For comparison, Arena’s current market cap is only $1.3 billion, and bear in mind that the weight-loss drug isn’t the only item in the company’s pipeline.
Given all that, Belviq wouldn’t have to capture anywhere near all of the diet-pill market share to more than justify a moderately higher stock price at some point in the foreseeable future. Now it’s just a matter of finding the ideal entry spot.
And what about Qsymia, the competing weight-loss drug from Vivus (NASDAQ:VVUS)? Ironically, VVUS shares have been through the same bullish-to-bearish wringer ARNA shares have. But, logistically speaking, Qsymia might not be much of a threat to Arena since the weight-losing components of the drug now are available as a generic. In fact, the drug might be on the verge of a patent war regarding use of that drug as a weight-loss agent. Add in the fact that Qsymia will — initially, anyway — be available only by mail order while Belviq will be in the experienced hands of Eisai’s sales force, and Arena appears to have an edge.
If anything, Contrave — the weight-loss drug being developed by Orexigen (NASDAQ:OREX) — is the more direct threat. But it won’t be up for FDA approval until sometime in 2014.
Arena will be posting its Q2 SEC filing on Thursday. I doubt it will tell us anything we don’t already know. The company does little in the way of revenue, Belviq is nowhere near mass production, and anything meaningful the company could do — like transferring the drug’s approved application to Eisai — already has been disclosed.
While I’m in the “no news is good news camp,” I’ve got a feeling if the company doesn’t come up with something riveting to talk about on Thursday, the market’s disinterest is going to peak (or is it bottom?). Either way, that lull in interest also is apt to mark the bottom for the stock, particularly if the stock dives sharply.

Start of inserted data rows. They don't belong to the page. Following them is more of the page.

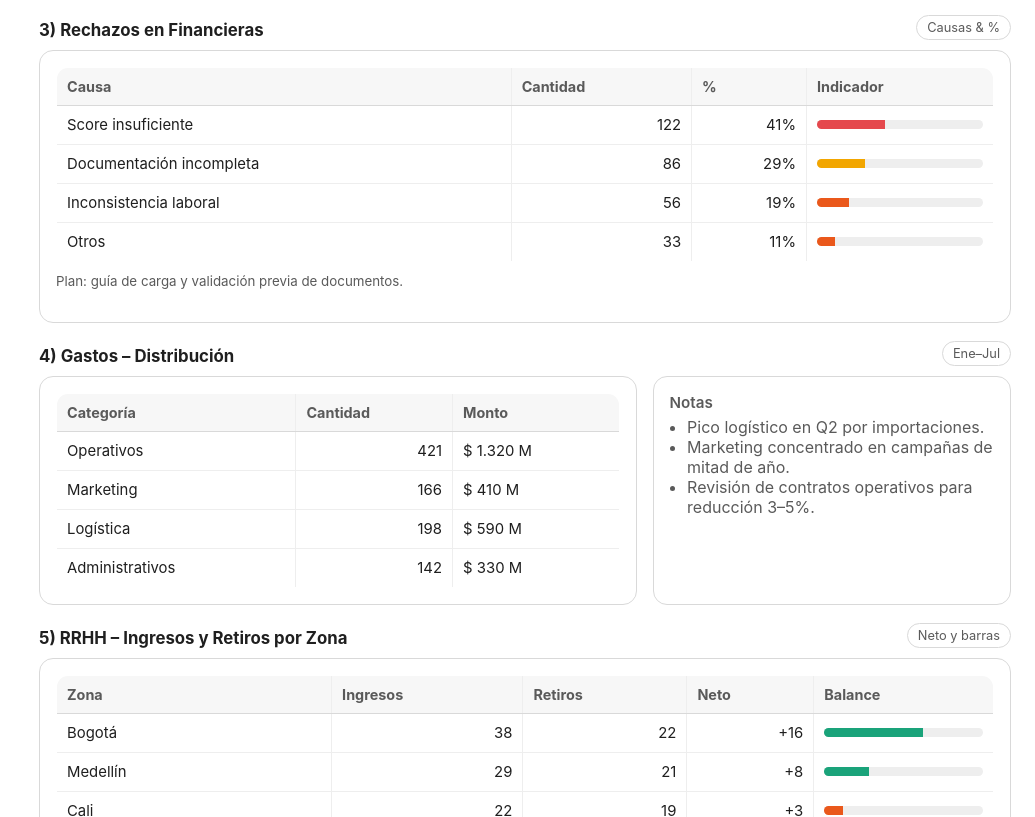
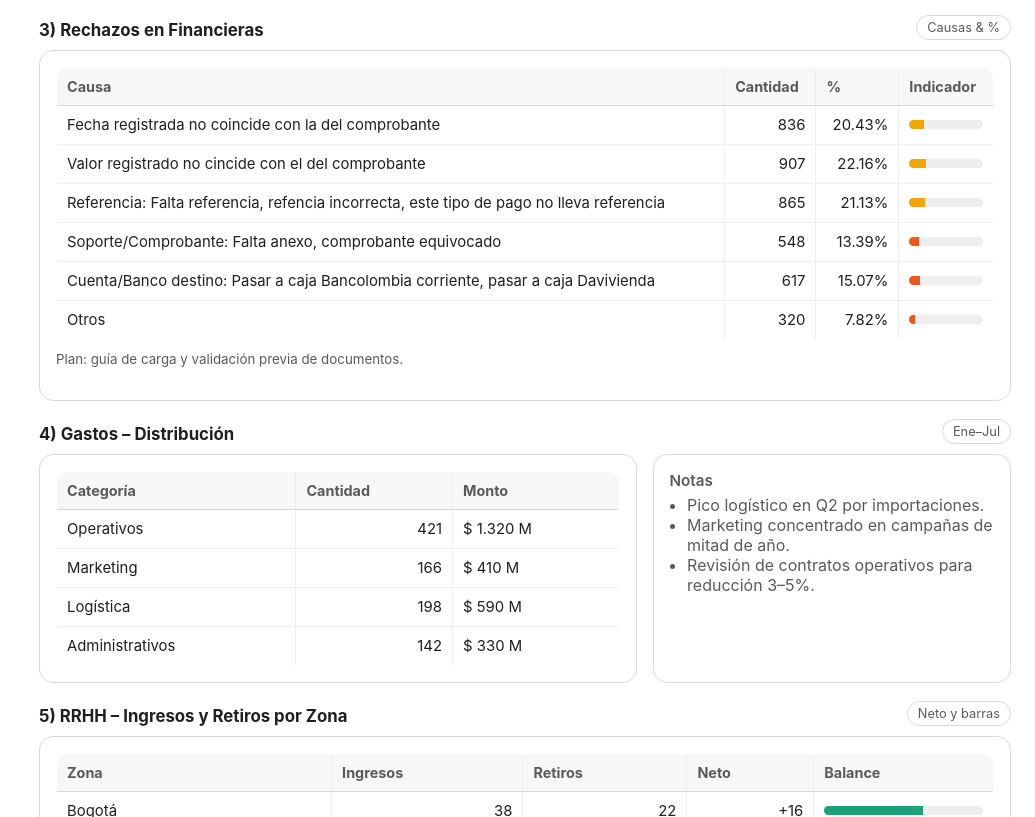
Before and after one commit to jonathan1040/Indicadores-Desempe-o, a plain HTML site: page index.html in a window 1280 px wide. Shown: the part 1057-1874 px from the top of the page, without its empty margins (245-1280 px from the left). Drawn offline with Linux system fonts and the light colour scheme.

Commit message:
`Update index.html with new date, source, and KPI data`

```diff
--- a/index.html
+++ b/index.html
@@ -207,8 +207,8 @@ table td:last-child {
     </div>
     <div class="meta">
       Periodo: Ene–Jul 2025<br>
-      Generado: 24/07/2025<br>
-      Fuente: Zoho Creator
+      Generado: 13/08/2025<br>
+      Fuente: TecnoSuper
     </div>
     <nav class="nav">
       <h4>Secciones</h4>
@@ -225,11 +225,7 @@ table td:last-child {
   <!-- CONTENT -->
   <main class="content">
     <header>
-      <div class="spark">
-        <span class="badge">Versión: 2.0 (propuesta visual)</span>
-        <span class="badge">Listo para imprimir</span>
-      </div>
-      <span class="badge">Contacto: dirección@tecnosuper.com</span>
+      <span class="badge">Contacto:  operaciones@chacam.co</span>
     </header>
 
     <!-- KPIs -->
@@ -368,14 +364,18 @@ table td:last-child {
         <table>
           <thead><tr><th>Causa</th><th>Cantidad</th><th>%</th><th>Indicador</th></tr></thead>
           <tbody>
-            <tr><td>Score insuficiente</td><td>122</td><td>41%</td>
-              <td><div class="bar err"><i style="width:41%"></i></div></td></tr>
-            <tr><td>Documentación incompleta</td><td>86</td><td>29%</td>
-              <td><div class="bar warn"><i style="width:29%"></i></div></td></tr>
-            <tr><td>Inconsistencia laboral</td><td>56</td><td>19%</td>
-              <td><div class="bar"><i style="width:19%"></i></div></td></tr>
-            <tr><td>Otros</td><td>33</td><td>11%</td>
-              <td><div class="bar"><i style="width:11%"></i></div></td></tr>
+            <tr><td>Fecha registrada no coincide con la del comprobante</td><td>836</td><td>20.43%</td>
+              <td><div class="bar warn"><i style="width:20.43%"></i></div></td></tr>
+            <tr><td>Valor registrado no cincide con el del comprobante</td><td>907</td><td>22.16%</td>
+              <td><div class="bar warn"><i style="width:22.16%"></i></div></td></tr>
+            <tr><td>Referencia: Falta referencia, refencia incorrecta, este tipo de pago no lleva referencia</td><td>865</td><td>21.13%</td>
+              <td><div class="bar warn"><i style="width:21.13%"></i></div></td></tr>
+            <tr><td>Soporte/Comprobante: Falta anexo, comprobante equivocado</td><td>548</td><td>13.39%</td>
+              <td><div class="bar"><i style="width:13.39%"></i></div></td></tr>
+            <tr><td>Cuenta/Banco destino: Pasar a caja Bancolombia corriente, pasar a caja Davivienda</td><td>617</td><td>15.07%</td>
+              <td><div class="bar"><i style="width:15.07%"></i></div></td></tr>
+             <tr><td>Otros</td><td>320</td><td>7.82%</td>
+              <td><div class="bar"><i style="width:7.82%"></i></div></td></tr>
           </tbody>
         </table>
         <p style="margin-top:8px;color:var(--ink2)"><small>Plan: guía de carga y validación previa de documentos.</small></p>
```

That pullback, or the next major pullback whenever it happens, should be a great long-term entry point into a position, right when nobody else cares.
Or as Warren Buffett says, “You can’t buy what’s popular and do well.”
As of this writing, James Brumley did not hold a position in any of the aforementioned securities.